The law of Twitter: Legal guidelines coming on free speech

Full guidance on how authorities should treat offensive comments on Twitter is on the way, after the director of public prosecutors gave up on the current system.

The news comes as Keir Starmer announced he would not be pursuing a prosecution against Daniel Thomas, a semi-professional footballer who made a homophobic comment about Olympic divers Tom Daley and Peter Waterfield.

"There is no doubt that the message posted by Mr Thomas was offensive and would be regarded as such by reasonable members of society," Starmer said.

"But the question for the CPS [Crown Prosecution Service] is not whether it was offensive, but whether it was so grossly offensive that criminal charges should be brought. The distinction is an important one and not easily made."

Starmer said that criminal charges were suitable where there were examples of harassment; where court orders were flouted; or where "grossly offensive" or "threatening" comments were made – but that the free speech threshold must be set very high.

The director of public prosecutions therefore promised new guidance on Twitter specifically to guide police and prosecutors on what might step over the boundaries.

Explaining why Twitter was such a complex website when it came to legal judgements, Starmer said: "It is estimated that on Twitter alone there are 340 million messages sent daily. And the context in which this interactive social media dialogue takes place is quite different to the context in which other communications take place.

"Access to social media is ubiquitous and instantaneous. Banter, jokes and offensive comment are commonplace and often spontaneous. Communications intended for a few may reach millions."

Starmer's explanation of why Thomas did not have to undergo a criminal trial hints at what the guidance he may eventually draw up.

The director of public prosecutions highlighted the fact that Thomas "intended the message to be humorous", did not intend it to go beyond his followers – "who were mainly family and friends" – and then took "reasonably swift action" to delete it.

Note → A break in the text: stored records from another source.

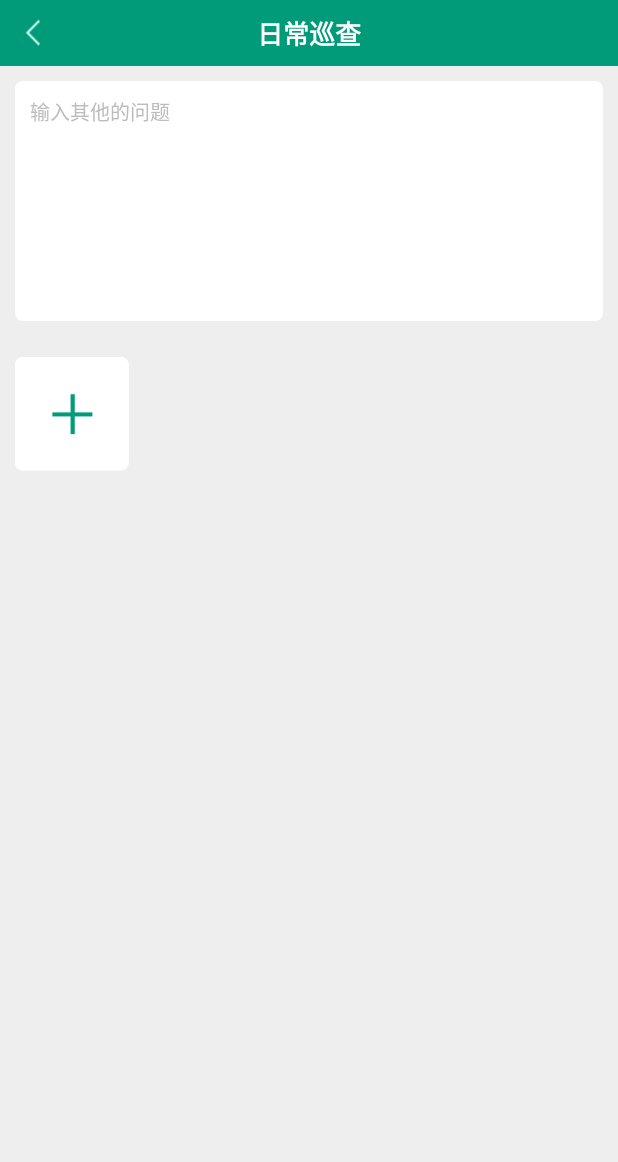
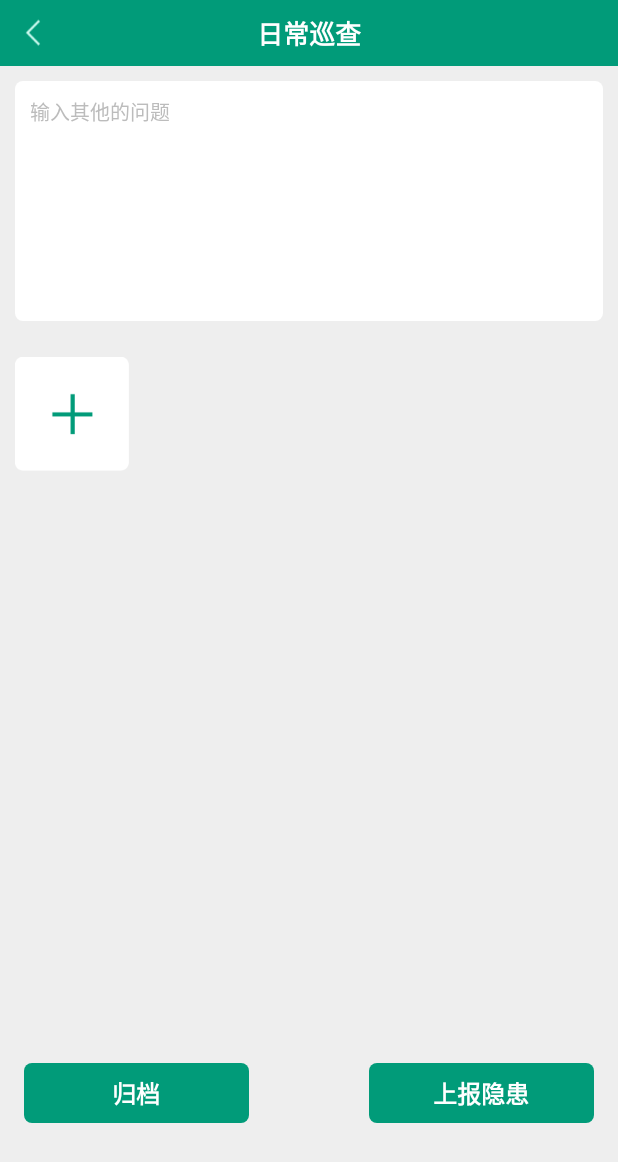
Before and after one commit to jiaxingyigu/JGJ-Android, an Android app: the DailyThirdActivity screen opened directly, with no data from a screen before it, on a phone screen of 412 x 824 dp. Shown: the top 1162 px of the screen. Run offline under Robolectric (Android 15) with nearby library versions, the phone set to English and light mode, and no system bars; our stand-ins replace ButterKnife.

Commit message:
巡查3步改

```diff
--- a/JGJ-Android/app/src/main/java/com/yigu/jgj/activity/daily/DailyThirdActivity.java
+++ b/JGJ-Android/app/src/main/java/com/yigu/jgj/activity/daily/DailyThirdActivity.java
@@ -2,6 +2,7 @@ package com.yigu.jgj.activity.daily;
 
 import android.os.Bundle;
 import android.support.v7.app.AppCompatActivity;
+import android.view.View;
 import android.widget.EditText;
 import android.widget.TextView;
 
@@ -17,6 +18,8 @@ public class DailyThirdActivity extends AppCompatActivity {
     TextView tvCenter;
     @Bind(R.id.editText)
     EditText editText;
+    @Bind(R.id.submit)
+    TextView submit;
 
     @Override
     protected void onCreate(Bundle savedInstanceState) {
@@ -30,9 +33,19 @@ public class DailyThirdActivity extends AppCompatActivity {
         tvCenter.setText("日常巡查");
     }
 
+    @OnClick({R.id.back, R.id.add, R.id.file,R.id.submit})
+    public void onClick(View view) {
+        switch (view.getId()) {
+            case R.id.back:
+                finish();
+                break;
+            case R.id.add:
+                break;
+            case R.id.file:
+                break;
+            case R.id.submit:
 
-    @OnClick(R.id.back)
-    public void onClick() {
-        finish();
+                break;
+        }
     }
 }
--- /dev/null
+++ b/JGJ-Android/app/src/main/res/drawable/btn_shape_rectangle_color_dark_green.xml
@@ -0,0 +1,11 @@
+<?xml version="1.0" encoding="utf-8"?>
+<shape xmlns:android="http://schemas.android.com/apk/res/android"
+    android:shape="rectangle">
+
+    <solid android:color="@color/dark_green" />
+
+
+    <corners
+        android:radius="5dp"/>
+
+</shape>
--- /dev/null
+++ b/JGJ-Android/app/src/main/res/drawable/btn_shape_rectangle_color_green.xml
@@ -0,0 +1,11 @@
+<?xml version="1.0" encoding="utf-8"?>
+<shape xmlns:android="http://schemas.android.com/apk/res/android"
+    android:shape="rectangle">
+
+    <solid android:color="@color/jgj_green" />
+
+
+    <corners
+        android:radius="5dp"/>
+
+</shape>
--- /dev/null
+++ b/JGJ-Android/app/src/main/res/drawable/selector_btn_green.xml
@@ -0,0 +1,5 @@
+<?xml version="1.0" encoding="utf-8"?>
+<selector xmlns:android="http://schemas.android.com/apk/res/android">
+    <item android:drawable="@drawable/btn_shape_rectangle_color_dark_green" android:state_pressed="true"/>
+    <item android:drawable="@drawable/btn_shape_rectangle_color_green" android:state_pressed="false" />
+</selector>
--- a/JGJ-Android/app/src/main/res/layout/activity_daily_third.xml
+++ b/JGJ-Android/app/src/main/res/layout/activity_daily_third.xml
@@ -27,6 +27,7 @@
         />
 
     <ImageView
+        android:id="@+id/add"
         android:layout_width="wrap_content"
         android:layout_height="wrap_content"
         android:src="@mipmap/add"
@@ -35,4 +36,33 @@
         android:layout_marginTop="@dimen/margin_3"
         />
 
+    <RelativeLayout
+        android:layout_width="match_parent"
+        android:layout_height="wrap_content"
+       android:layout_alignParentBottom="true"
+        android:layout_marginBottom="75dp"
+        android:layout_marginLeft="@dimen/margin_2"
+        android:layout_marginRight="@dimen/margin_2"
+        >
+
+        <TextView
+            android:id="@+id/file"
+            style="@style/submit_button_style_color_green"
+            android:layout_width="150dp"
+            android:layout_height="@dimen/margin_5"
+            android:text="归档"
+            android:layout_alignParentLeft="true"
+            />
+
+        <TextView
+            android:id="@+id/submit"
+            style="@style/submit_button_style_color_green"
+            android:layout_width="150dp"
+            android:layout_height="@dimen/margin_5"
+            android:text="上报隐患"
+           android:layout_alignParentRight="true"
+            />
+
+    </RelativeLayout>
+
 </RelativeLayout>
--- a/JGJ-Android/app/src/main/res/values/styles.xml
+++ b/JGJ-Android/app/src/main/res/values/styles.xml
@@ -85,4 +85,14 @@
         <item name="android:textSize">@dimen/text_normal</item>
     </style>
 
+    <style name="submit_button_style_color_green">
+        <item name="android:layout_width">match_parent</item>
+        <item name="android:layout_height">40dp</item>
+        <item name="android:background">@drawable/selector_btn_green</item>
+        <item name="android:textColor">@android:color/white</item>
+        <item name="android:gravity">center</item>
+        <item name="android:textSize">@dimen/text_big</item>
+        <item name="android:textStyle">bold</item>
+    </style>
+
 </resources>
```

He also cited how Thomas had expressed remorse and was temporarily suspended from his football club, as well as the fact the two divers did not even read the message until they saw it in the press.

Starmer's reasoning suggests a desire to distinguish between offensive 'banter' and harassment.  It also appears Twitter users who have wide-ranging follower networks of strangers will be treated differently to those with a small group of family and friends following them.

The fact Starmer mentions Thomas' deletion of the message indicated that – as in a libel case – moves to delete and apologise for messages after they are posted will be recognised by prosecutors.

Labour suggested the new guidelines were a result of concerns over the Twitter joke trial, in which a man was prosecuted or jokingly threatening to blow up an airport – a decision Starmer supported.

"Social media users are not above the law, but the Crown Prosecution Service must exercise its discretion to prosecute with common sense and proportionality," commented Emily Thornberry, shadow attorney general

"The announcement is a tacit admission from the DPP that Paul Chambers, the defendant in the Twitter joke trial, was dragged through the courts for nothing. In that case the law and its enforcers were made to look an ass."

The Crown Prosecution Service (CPS) will draw up guidelines before a public consultation and roundtable discussions with campaigners, media lawyers, academics, social media experts and law enforcement bodies.

The news came as Greater Manchester police arrested a man in connection with an "offensive" Facebook page set up after deaths of two police officers earlier this week.